# DIRECTIONS FOR THIS TASK
The response should be an exact copy of the records, with the pictures removed.

-=-=-

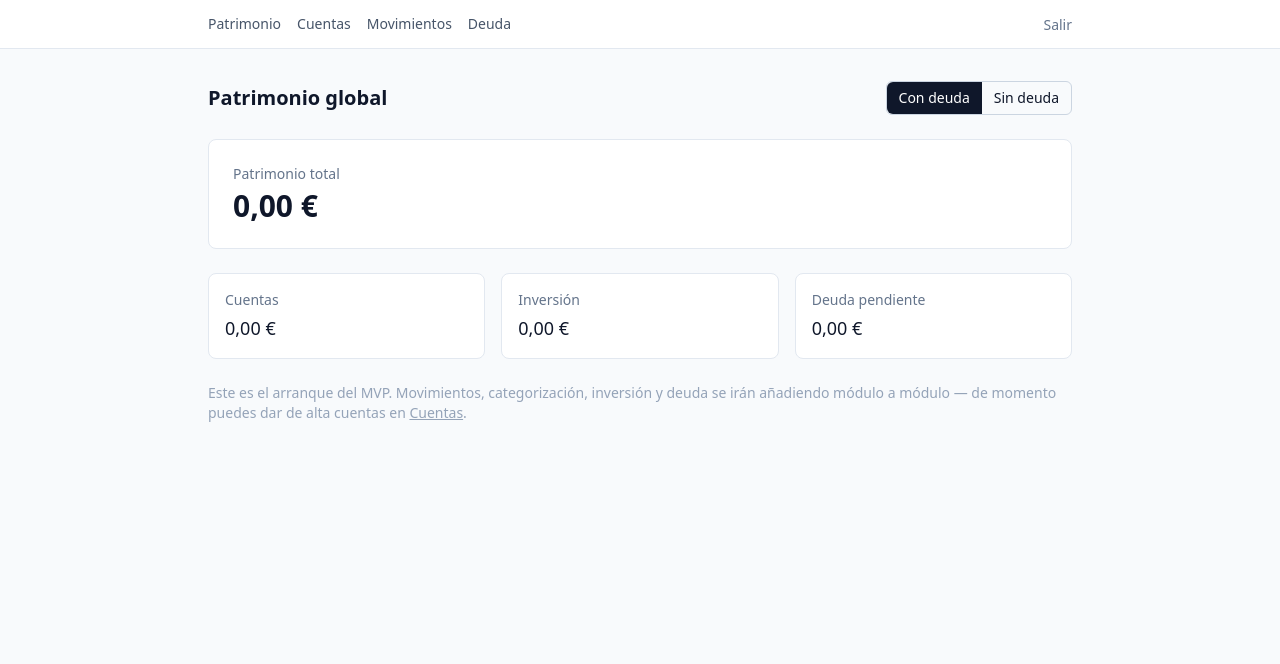
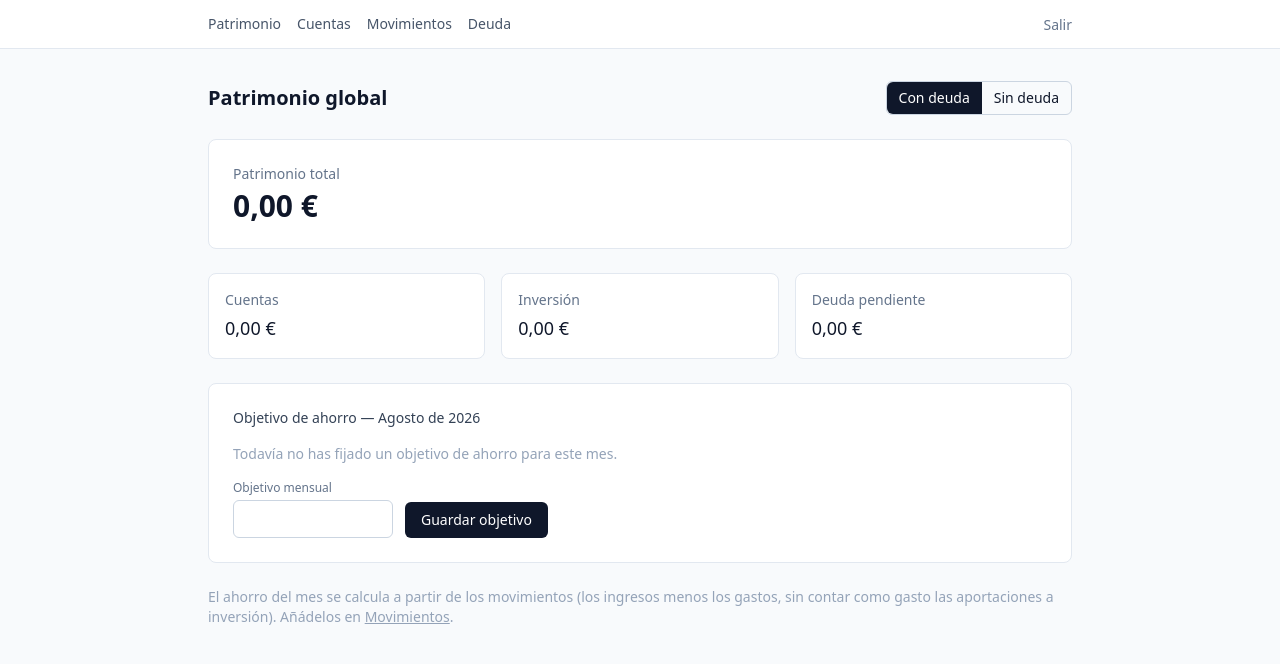
Before and after one commit to PabloBallesterosTorre/seguimiento-financiero, a Next.js app: page /dashboard in a window 1280 px wide. Shown: the top 664 px of the page. Built offline with nearby package versions, Linux system fonts and the light colour scheme; no server answers; the database is empty.

Commit message:
Añade objetivo de ahorro mensual al dashboard con cálculo automático de cumplimiento

```diff
--- /dev/null
+++ b/app/dashboard/actions.ts
@@ -0,0 +1,23 @@
+"use server";
+
+import { revalidatePath } from "next/cache";
+import { createClient } from "@/lib/supabase/server";
+
+export async function guardarObjetivoAhorro(formData: FormData) {
+  const supabase = createClient();
+
+  const {
+    data: { user },
+  } = await supabase.auth.getUser();
+
+  if (!user) return;
+
+  const periodo = formData.get("periodo") as string;
+  const importe_objetivo = Number(formData.get("importe_objetivo") ?? 0);
+
+  await supabase
+    .from("objetivos_ahorro")
+    .upsert({ usuario_id: user.id, periodo, importe_objetivo }, { onConflict: "usuario_id,periodo" });
+
+  revalidatePath("/dashboard");
+}
--- a/app/dashboard/page.tsx
+++ b/app/dashboard/page.tsx
@@ -1,6 +1,7 @@
 import Link from "next/link";
 import { Nav } from "@/components/Nav";
 import { createClient } from "@/lib/supabase/server";
+import { guardarObjetivoAhorro } from "./actions";
 
 function formatEUR(value: number) {
   return new Intl.NumberFormat("es-ES", {
@@ -17,17 +18,49 @@ export default async function DashboardPage({
   const supabase = createClient();
   const conDeuda = searchParams.sinDeuda !== "1";
 
-  const [{ data: cuentas }, { data: inversiones }, { data: deudas }] = await Promise.all([
-    supabase.from("cuentas").select("saldo_actual").eq("activa", true),
-    supabase.from("inversiones").select("valor_actual"),
-    supabase.from("deudas").select("capital_pendiente"),
-  ]);
+  const hoy = new Date();
+  const inicioMes = `${hoy.getFullYear()}-${String(hoy.getMonth() + 1).padStart(2, "0")}-01`;
+  const inicioMesSiguienteDate = new Date(hoy.getFullYear(), hoy.getMonth() + 1, 1);
+  const inicioMesSiguiente = `${inicioMesSiguienteDate.getFullYear()}-${String(
+    inicioMesSiguienteDate.getMonth() + 1
+  ).padStart(2, "0")}-01`;
+  const nombreMesRaw = new Intl.DateTimeFormat("es-ES", { month: "long", year: "numeric" }).format(hoy);
+  const nombreMes = nombreMesRaw.charAt(0).toUpperCase() + nombreMesRaw.slice(1);
+
+  const [{ data: cuentas }, { data: inversiones }, { data: deudas }, { data: objetivo }, { data: movimientosMes }] =
+    await Promise.all([
+      supabase.from("cuentas").select("saldo_actual").eq("activa", true),
+      supabase.from("inversiones").select("valor_actual"),
+      supabase.from("deudas").select("capital_pendiente"),
+      supabase.from("objetivos_ahorro").select("importe_objetivo").eq("periodo", inicioMes).maybeSingle(),
+      supabase
+        .from("movimientos")
+        .select("importe, tipo, categorias!categoria_id(es_categoria_inversion)")
+        .gte("fecha", inicioMes)
+        .lt("fecha", inicioMesSiguiente),
+    ]);
 
   const totalCuentas = (cuentas ?? []).reduce((sum, c) => sum + Number(c.saldo_actual ?? 0), 0);
   const totalInversion = (inversiones ?? []).reduce((sum, i) => sum + Number(i.valor_actual ?? 0), 0);
   const totalDeuda = (deudas ?? []).reduce((sum, d) => sum + Number(d.capital_pendiente ?? 0), 0);
 
   const patrimonio = totalCuentas + totalInversion - (conDeuda ? totalDeuda : 0);
+
+  type MovimientoMes = {
+    importe: number;
+    tipo: string;
+    categorias: { es_categoria_inversion: boolean } | null;
+  };
+  const movimientosDelMes = (movimientosMes ?? []) as unknown as MovimientoMes[];
+
+  const ahorroReal = movimientosDelMes.reduce((sum, m) => {
+    const esAportacionInversion = m.tipo === "gasto" && m.categorias?.es_categoria_inversion === true;
+    return esAportacionInversion ? sum : sum + Number(m.importe);
+  }, 0);
+
+  const importeObjetivo = objetivo ? Number(objetivo.importe_objetivo) : null;
+  const cumplido = importeObjetivo !== null && ahorroReal >= importeObjetivo;
+  const porcentaje = importeObjetivo ? Math.min(100, Math.max(0, (ahorroReal / importeObjetivo) * 100)) : 0;
 
   return (
     <>
@@ -71,11 +104,66 @@ export default async function DashboardPage({
           </div>
         </div>
 
+        <div className="rounded-lg border border-slate-200 bg-white p-6 space-y-4">
+          <div className="flex flex-wrap items-center justify-between gap-2">
+            <h2 className="text-sm font-medium text-slate-700">Objetivo de ahorro — {nombreMes}</h2>
+            {importeObjetivo !== null && (
+              <span
+                className={`rounded-full px-2.5 py-0.5 text-xs font-medium ${
+                  cumplido ? "bg-emerald-100 text-emerald-700" : "bg-amber-100 text-amber-700"
+                }`}
+              >
+                {cumplido ? "Cumplido" : "En progreso"}
+              </span>
+            )}
+          </div>
+
+          {importeObjetivo !== null ? (
+            <>
+              <p className="text-sm text-slate-600">
+                Ahorrado: <span className="font-medium text-slate-900">{formatEUR(ahorroReal)}</span> de{" "}
+                <span className="font-medium text-slate-900">{formatEUR(importeObjetivo)}</span> objetivo (
+                {porcentaje.toFixed(0)}%)
+              </p>
+              <div className="h-2 w-full rounded-full bg-slate-100">
+                <div
+                  className={`h-2 rounded-full ${cumplido ? "bg-emerald-500" : "bg-slate-900"}`}
+                  style={{ width: `${porcentaje}%` }}
+                />
+              </div>
+            </>
+          ) : (
+            <p className="text-sm text-slate-400">Todavía no has fijado un objetivo de ahorro para este mes.</p>
+          )}
+
+          <form action={guardarObjetivoAhorro} className="flex items-end gap-3">
+            <input type="hidden" name="periodo" value={inicioMes} />
+            <div>
+              <label className="block text-xs text-slate-500">Objetivo mensual</label>
+              <input
+                name="importe_objetivo"
+                type="number"
+                step="0.01"
+                min="0"
+                defaultValue={importeObjetivo ?? undefined}
+                required
+                className="mt-1 w-40 rounded-md border border-slate-300 px-3 py-2 text-sm"
+              />
+            </div>
+            <button
+              type="submit"
+              className="rounded-md bg-slate-900 px-4 py-2 text-sm font-medium text-white hover:bg-slate-700"
+            >
+              Guardar objetivo
+            </button>
+          </form>
+        </div>
+
         <p className="text-sm text-slate-400">
-          Este es el arranque del MVP. Movimientos, categorización, inversión y deuda se irán
-          añadiendo módulo a módulo — de momento puedes dar de alta cuentas en{" "}
-          <Link href="/cuentas" className="underline">
-            Cuentas
+          El ahorro del mes se calcula a partir de los movimientos (los ingresos menos los gastos, sin
+          contar como gasto las aportaciones a inversión). Añádelos en{" "}
+          <Link href="/movimientos" className="underline">
+            Movimientos
           </Link>
           .
         </p>
```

-=-=-

# ANSWER AREA
Before and after one commit to PabloBallesterosTorre/seguimiento-financiero, a Next.js app: page /dashboard in a window 1280 px wide. Shown: the top 664 px of the page. Built offline with nearby package versions, Linux system fonts and the light colour scheme; no server answers; the database is empty.

Commit message:
Añade objetivo de ahorro mensual al dashboard con cálculo automático de cumplimiento

```diff
--- /dev/null
+++ b/app/dashboard/actions.ts
@@ -0,0 +1,23 @@
+"use server";
+
+import { revalidatePath } from "next/cache";
+import { createClient } from "@/lib/supabase/server";
+
+export async function guardarObjetivoAhorro(formData: FormData) {
+  const supabase = createClient();
+
+  const {
+    data: { user },
+  } = await supabase.auth.getUser();
+
+  if (!user) return;
+
+  const periodo = formData.get("periodo") as string;
+  const importe_objetivo = Number(formData.get("importe_objetivo") ?? 0);
+
+  await supabase
+    .from("objetivos_ahorro")
+    .upsert({ usuario_id: user.id, periodo, importe_objetivo }, { onConflict: "usuario_id,periodo" });
+
+  revalidatePath("/dashboard");
+}
--- a/app/dashboard/page.tsx
+++ b/app/dashboard/page.tsx
@@ -1,6 +1,7 @@
 import Link from "next/link";
 import { Nav } from "@/components/Nav";
 import { createClient } from "@/lib/supabase/server";
+import { guardarObjetivoAhorro } from "./actions";
 
 function formatEUR(value: number) {
   return new Intl.NumberFormat("es-ES", {
@@ -17,17 +18,49 @@ export default async function DashboardPage({
   const supabase = createClient();
   const conDeuda = searchParams.sinDeuda !== "1";
 
-  const [{ data: cuentas }, { data: inversiones }, { data: deudas }] = await Promise.all([
-    supabase.from("cuentas").select("saldo_actual").eq("activa", true),
-    supabase.from("inversiones").select("valor_actual"),
-    supabase.from("deudas").select("capital_pendiente"),
-  ]);
+  const hoy = new Date();
+  const inicioMes = `${hoy.getFullYear()}-${String(hoy.getMonth() + 1).padStart(2, "0")}-01`;
+  const inicioMesSiguienteDate = new Date(hoy.getFullYear(), hoy.getMonth() + 1, 1);
+  const inicioMesSiguiente = `${inicioMesSiguienteDate.getFullYear()}-${String(
+    inicioMesSiguienteDate.getMonth() + 1
+  ).padStart(2, "0")}-01`;
+  const nombreMesRaw = new Intl.DateTimeFormat("es-ES", { month: "long", year: "numeric" }).format(hoy);
+  const nombreMes = nombreMesRaw.charAt(0).toUpperCase() + nombreMesRaw.slice(1);
+
+  const [{ data: cuentas }, { data: inversiones }, { data: deudas }, { data: objetivo }, { data: movimientosMes }] =
+    await Promise.all([
+      supabase.from("cuentas").select("saldo_actual").eq("activa", true),
+      supabase.from("inversiones").select("valor_actual"),
+      supabase.from("deudas").select("capital_pendiente"),
+      supabase.from("objetivos_ahorro").select("importe_objetivo").eq("periodo", inicioMes).maybeSingle(),
+      supabase
+        .from("movimientos")
+        .select("importe, tipo, categorias!categoria_id(es_categoria_inversion)")
+        .gte("fecha", inicioMes)
+        .lt("fecha", inicioMesSiguiente),
+    ]);
 
   const totalCuentas = (cuentas ?? []).reduce((sum, c) => sum + Number(c.saldo_actual ?? 0), 0);
   const totalInversion = (inversiones ?? []).reduce((sum, i) => sum + Number(i.valor_actual ?? 0), 0);
   const totalDeuda = (deudas ?? []).reduce((sum, d) => sum + Number(d.capital_pendiente ?? 0), 0);
 
   const patrimonio = totalCuentas + totalInversion - (conDeuda ? totalDeuda : 0);
+
+  type MovimientoMes = {
+    importe: number;
+    tipo: string;
+    categorias: { es_categoria_inversion: boolean } | null;
+  };
+  const movimientosDelMes = (movimientosMes ?? []) as unknown as MovimientoMes[];
+
+  const ahorroReal = movimientosDelMes.reduce((sum, m) => {
+    const esAportacionInversion = m.tipo === "gasto" && m.categorias?.es_categoria_inversion === true;
+    return esAportacionInversion ? sum : sum + Number(m.importe);
+  }, 0);
+
+  const importeObjetivo = objetivo ? Number(objetivo.importe_objetivo) : null;
+  const cumplido = importeObjetivo !== null && ahorroReal >= importeObjetivo;
+  const porcentaje = importeObjetivo ? Math.min(100, Math.max(0, (ahorroReal / importeObjetivo) * 100)) : 0;
 
   return (
     <>
@@ -71,11 +104,66 @@ export default async function DashboardPage({
           </div>
         </div>
 
+        <div className="rounded-lg border border-slate-200 bg-white p-6 space-y-4">
+          <div className="flex flex-wrap items-center justify-between gap-2">
+            <h2 className="text-sm font-medium text-slate-700">Objetivo de ahorro — {nombreMes}</h2>
+            {importeObjetivo !== null && (
+              <span
+                className={`rounded-full px-2.5 py-0.5 text-xs font-medium ${
+                  cumplido ? "bg-emerald-100 text-emerald-700" : "bg-amber-100 text-amber-700"
+                }`}
+              >
+                {cumplido ? "Cumplido" : "En progreso"}
+              </span>
+            )}
+          </div>
+
+          {importeObjetivo !== null ? (
+            <>
+              <p className="text-sm text-slate-600">
+                Ahorrado: <span className="font-medium text-slate-900">{formatEUR(ahorroReal)}</span> de{" "}
+                <span className="font-medium text-slate-900">{formatEUR(importeObjetivo)}</span> objetivo (
+                {porcentaje.toFixed(0)}%)
+              </p>
+              <div className="h-2 w-full rounded-full bg-slate-100">
+                <div
+                  className={`h-2 rounded-full ${cumplido ? "bg-emerald-500" : "bg-slate-900"}`}
+                  style={{ width: `${porcentaje}%` }}
+                />
+              </div>
+            </>
+          ) : (
+            <p className="text-sm text-slate-400">Todavía no has fijado un objetivo de ahorro para este mes.</p>
+          )}
+
+          <form action={guardarObjetivoAhorro} className="flex items-end gap-3">
+            <input type="hidden" name="periodo" value={inicioMes} />
+            <div>
+              <label className="block text-xs text-slate-500">Objetivo mensual</label>
+              <input
+                name="importe_objetivo"
+                type="number"
+                step="0.01"
+                min="0"
+                defaultValue={importeObjetivo ?? undefined}
+                required
+                className="mt-1 w-40 rounded-md border border-slate-300 px-3 py-2 text-sm"
+              />
+            </div>
+            <button
+              type="submit"
+              className="rounded-md bg-slate-900 px-4 py-2 text-sm font-medium text-white hover:bg-slate-700"
+            >
+              Guardar objetivo
+            </button>
+          </form>
+        </div>
+
         <p className="text-sm text-slate-400">
-          Este es el arranque del MVP. Movimientos, categorización, inversión y deuda se irán
-          añadiendo módulo a módulo — de momento puedes dar de alta cuentas en{" "}
-          <Link href="/cuentas" className="underline">
-            Cuentas
+          El ahorro del mes se calcula a partir de los movimientos (los ingresos menos los gastos, sin
+          contar como gasto las aportaciones a inversión). Añádelos en{" "}
+          <Link href="/movimientos" className="underline">
+            Movimientos
           </Link>
           .
         </p>
```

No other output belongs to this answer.